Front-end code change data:
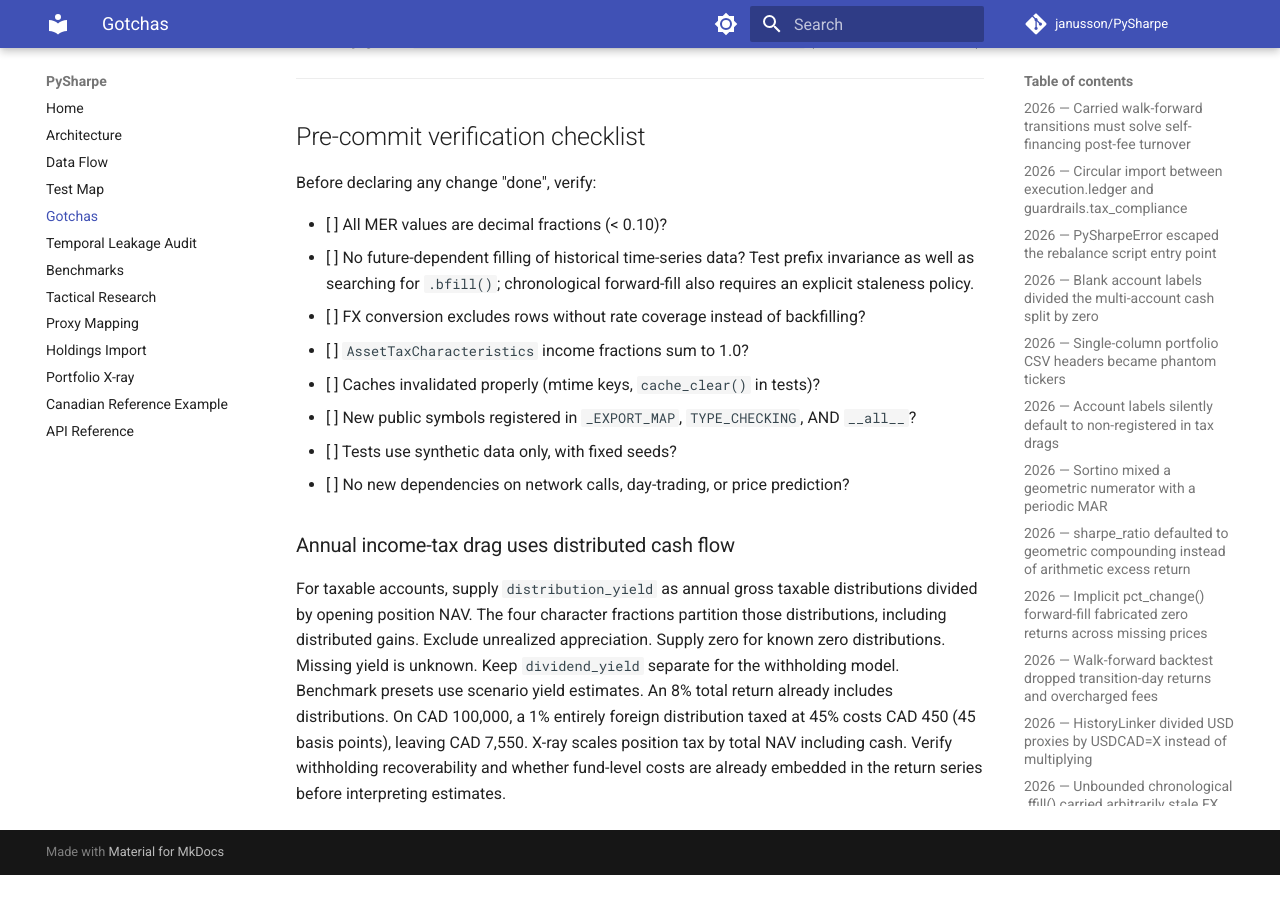
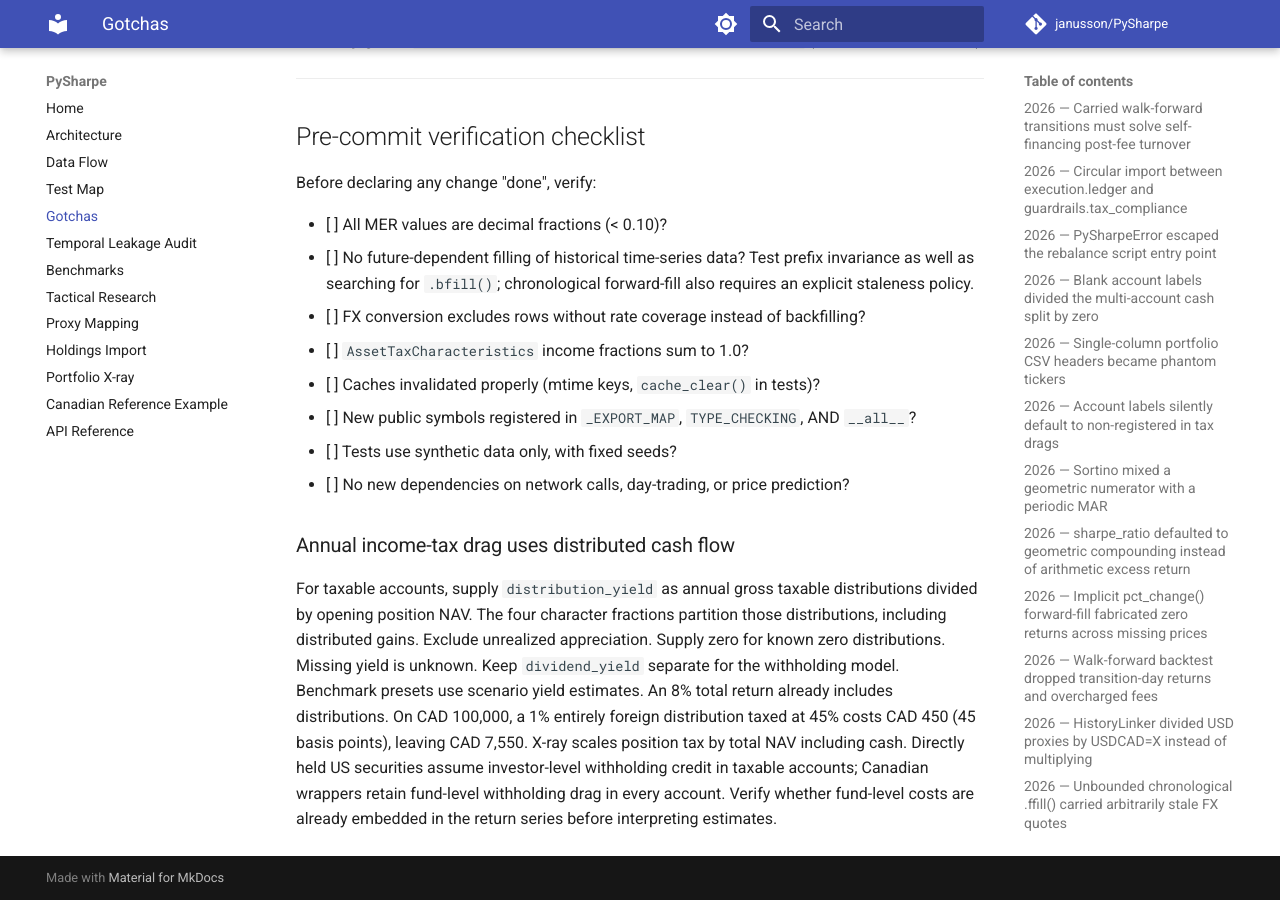
Before and after one commit to janusson/PySharpe, an MkDocs documentation site: the page built from docs/GOTCHAS.md, in a window 1280 px wide and 900 px high, scrolled down 23190 px. Built offline with MkDocs 1.6.1 and Material for MkDocs 9.7.7, drawn with Linux system fonts in a browser that asks for light colours; comment, search, counter and statistics services are not loaded; before the commit the page ends 24065 px from its top, so only the background shows below that.

Commit message:
fix: retain wrapper withholding drag in taxable accounts

```diff
--- a/docs/GOTCHAS.md
+++ b/docs/GOTCHAS.md
@@ -873,5 +873,7 @@ Keep `dividend_yield` separate for the withholding model. Benchmark presets
 use scenario yield estimates. An 8% total return already includes distributions.
 On CAD 100,000, a 1% entirely foreign distribution taxed at 45% costs CAD 450
 (45 basis points), leaving CAD 7,550. X-ray scales position tax by total NAV
-including cash. Verify withholding recoverability and whether fund-level costs
-are already embedded in the return series before interpreting estimates.
+including cash. Directly held US securities assume investor-level withholding
+credit in taxable accounts; Canadian wrappers retain fund-level withholding drag
+in every account. Verify whether fund-level costs are already embedded in the
+return series before interpreting estimates.
```
Also changed, not shown: 2 other files.
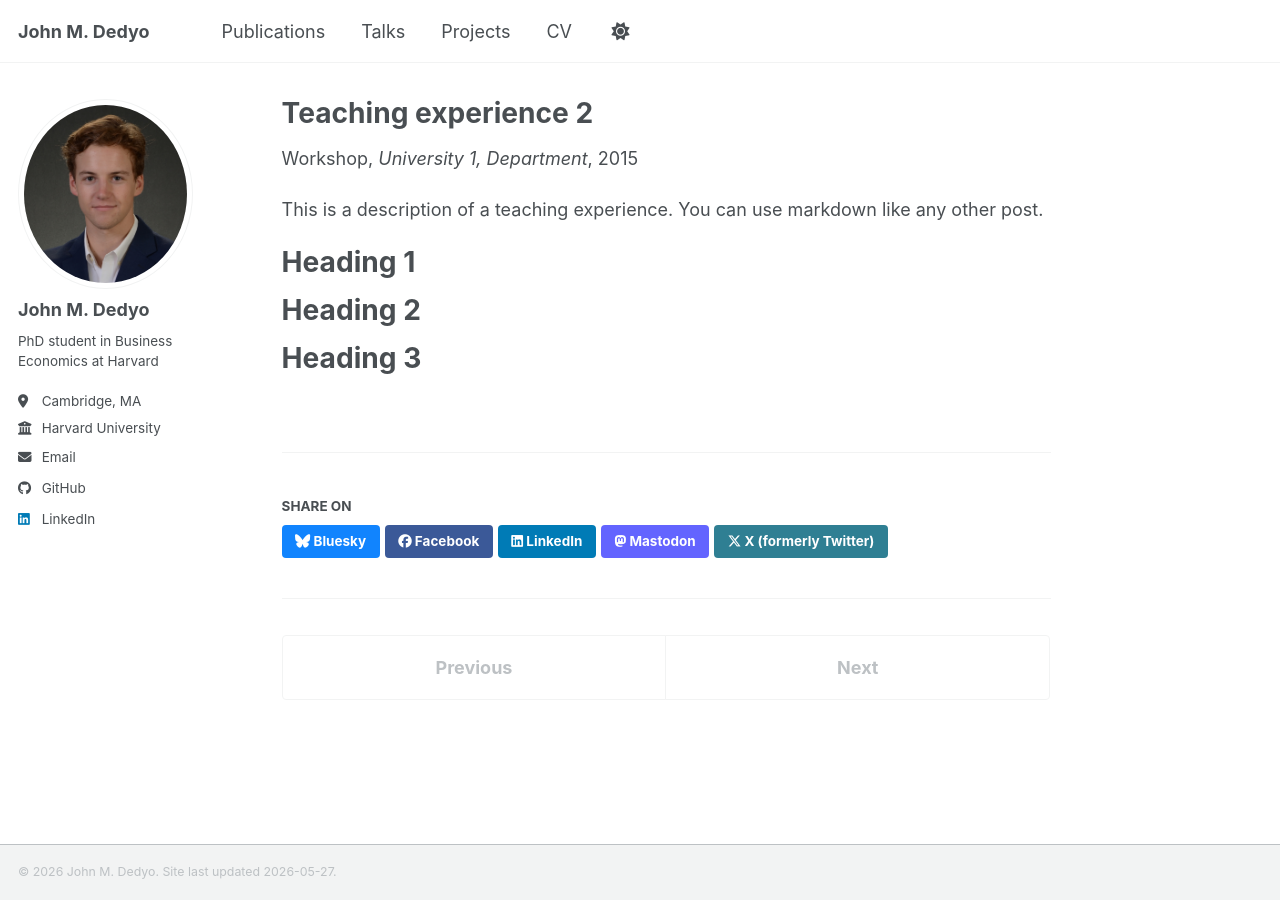
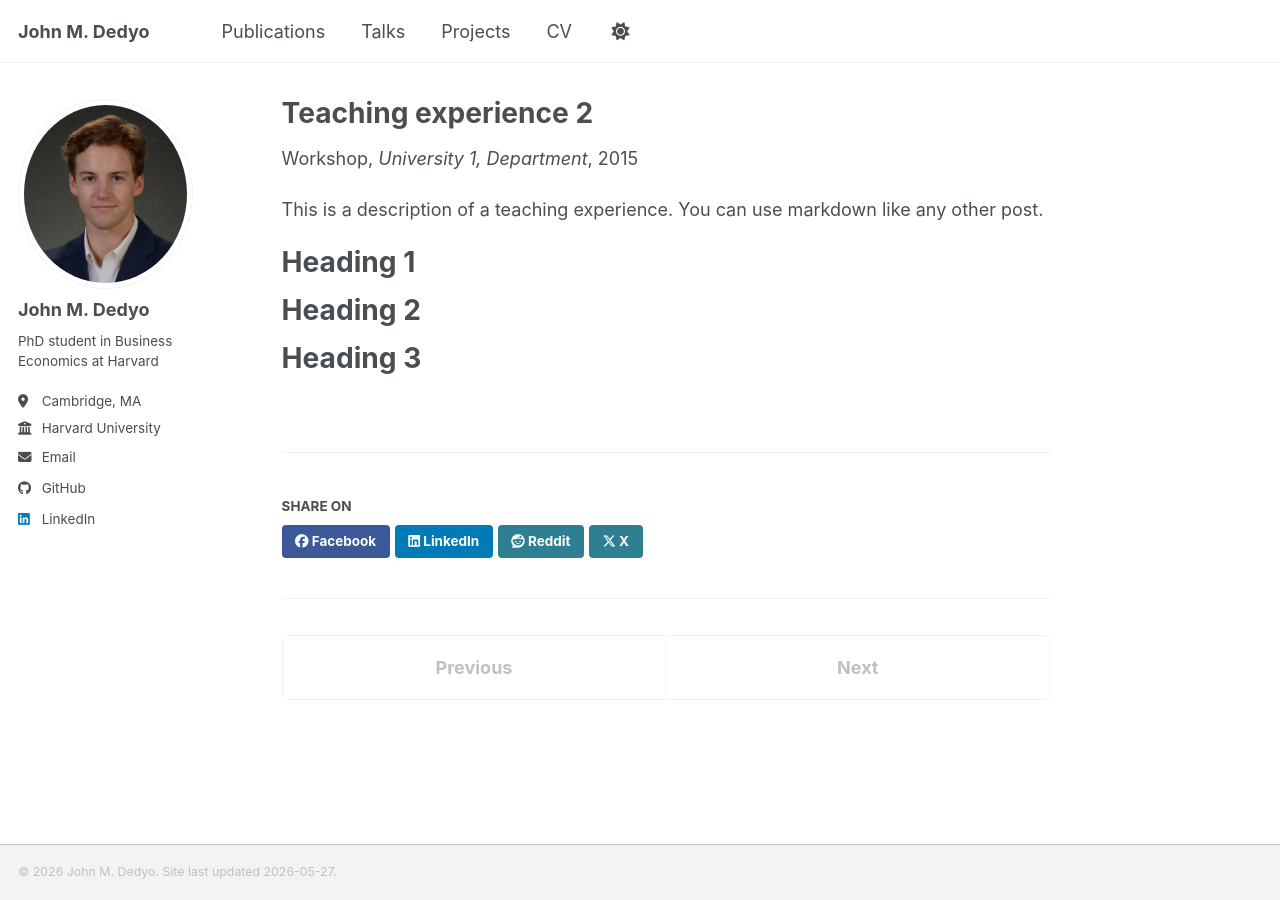
Before and after one commit to johndedyo/johndedyo.github.io, a Jekyll site: the page built from _teaching/2015-spring-teaching-2.md, in a window 1280 px wide. Built offline with Jekyll 4.4.1, drawn with Linux system fonts in a browser that asks for light colours; a script bundle is joined from its source files by our own code; library files that are not in the unit come from our copies.

Commit message:
Update social-share.html

```diff
--- a/_includes/social-share.html
+++ b/_includes/social-share.html
@@ -5,13 +5,27 @@
     <h4 class="page__share-title">{{ site.data.ui-text[site.locale].share_on_label | default: "Share on" }}</h4>
   {% endif %}
 
-  <a href="https://bsky.app/intent/compose?text={{ base_path }}{{ page.url }}" class="btn btn--bluesky" title="{{ site.data.ui-text[site.locale].share_on_label | default: 'Share on' }} Bluesky"><i class="fab fa-bluesky" aria-hidden="true"></i><span> Bluesky</span></a>
+  <a href="https://www.facebook.com/sharer/sharer.php?u={{ base_path }}{{ page.url }}"
+     class="btn btn--facebook"
+     title="{{ site.data.ui-text[site.locale].share_on_label | default: 'Share on' }} Facebook">
+    <i class="fab fa-facebook" aria-hidden="true"></i><span> Facebook</span>
+  </a>
 
-  <a href="https://www.facebook.com/sharer/sharer.php?u={{ base_path }}{{ page.url }}" class="btn btn--facebook" title="{{ site.data.ui-text[site.locale].share_on_label | default: 'Share on' }} Facebook"><i class="fab fa-facebook" aria-hidden="true"></i><span> Facebook</span></a>
+  <a href="https://www.linkedin.com/shareArticle?mini=true&url={{ base_path }}{{ page.url }}"
+     class="btn btn--linkedin"
+     title="{{ site.data.ui-text[site.locale].share_on_label | default: 'Share on' }} LinkedIn">
+    <i class="fab fa-linkedin" aria-hidden="true"></i><span> LinkedIn</span>
+  </a>
 
-  <a href="https://www.linkedin.com/shareArticle?mini=true&url={{ base_path }}{{ page.url }}" class="btn btn--linkedin" title="{{ site.data.ui-text[site.locale].share_on_label | default: 'Share on' }} LinkedIn"><i class="fab fa-linkedin" aria-hidden="true"></i><span> LinkedIn</span></a>
+  <a href="https://reddit.com/submit?url={{ base_path }}{{ page.url }}"
+     class="btn btn--reddit"
+     title="{{ site.data.ui-text[site.locale].share_on_label | default: 'Share on' }} Reddit">
+    <i class="fab fa-reddit" aria-hidden="true"></i><span> Reddit</span>
+  </a>
 
-  <a href="https://www.addtoany.com/add_to/mastodon?linkurl={{  base_path | append: page.url | url_encode }}" class="btn btn--mastodon" title="{{ site.data.ui-text[site.locale].share_on_label | default: 'Share on' }} Mastodon"><i class="fab fa-mastodon" aria-hidden="true"></i><span> Mastodon</span></a>
-
-  <a href="https://x.com/intent/post?text={{ base_path }}{{ page.url }}" class="btn btn--x" title="{{ site.data.ui-text[site.locale].share_on_label | default: 'Share on' }} X"><i class="fab fa-x-twitter" aria-hidden="true"></i><span> X (formerly Twitter)</span></a>
+  <a href="https://x.com/intent/post?text={{ base_path }}{{ page.url }}"
+     class="btn btn--x"
+     title="{{ site.data.ui-text[site.locale].share_on_label | default: 'Share on' }} X">
+    <i class="fab fa-x-twitter" aria-hidden="true"></i><span> X</span>
+  </a>
 </section>
```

• AIM OF THE TASK
Find each line in the records above that contains "withholding", and copy it.

• ANSWER BOX
fix: retain wrapper withholding drag in taxable accounts
@@ -873,5 +873,7 @@ Keep `dividend_yield` separate for the withholding model. Benchmark presets
-including cash. Verify withholding recoverability and whether fund-level costs
+including cash. Directly held US securities assume investor-level withholding
+credit in taxable accounts; Canadian wrappers retain fund-level withholding drag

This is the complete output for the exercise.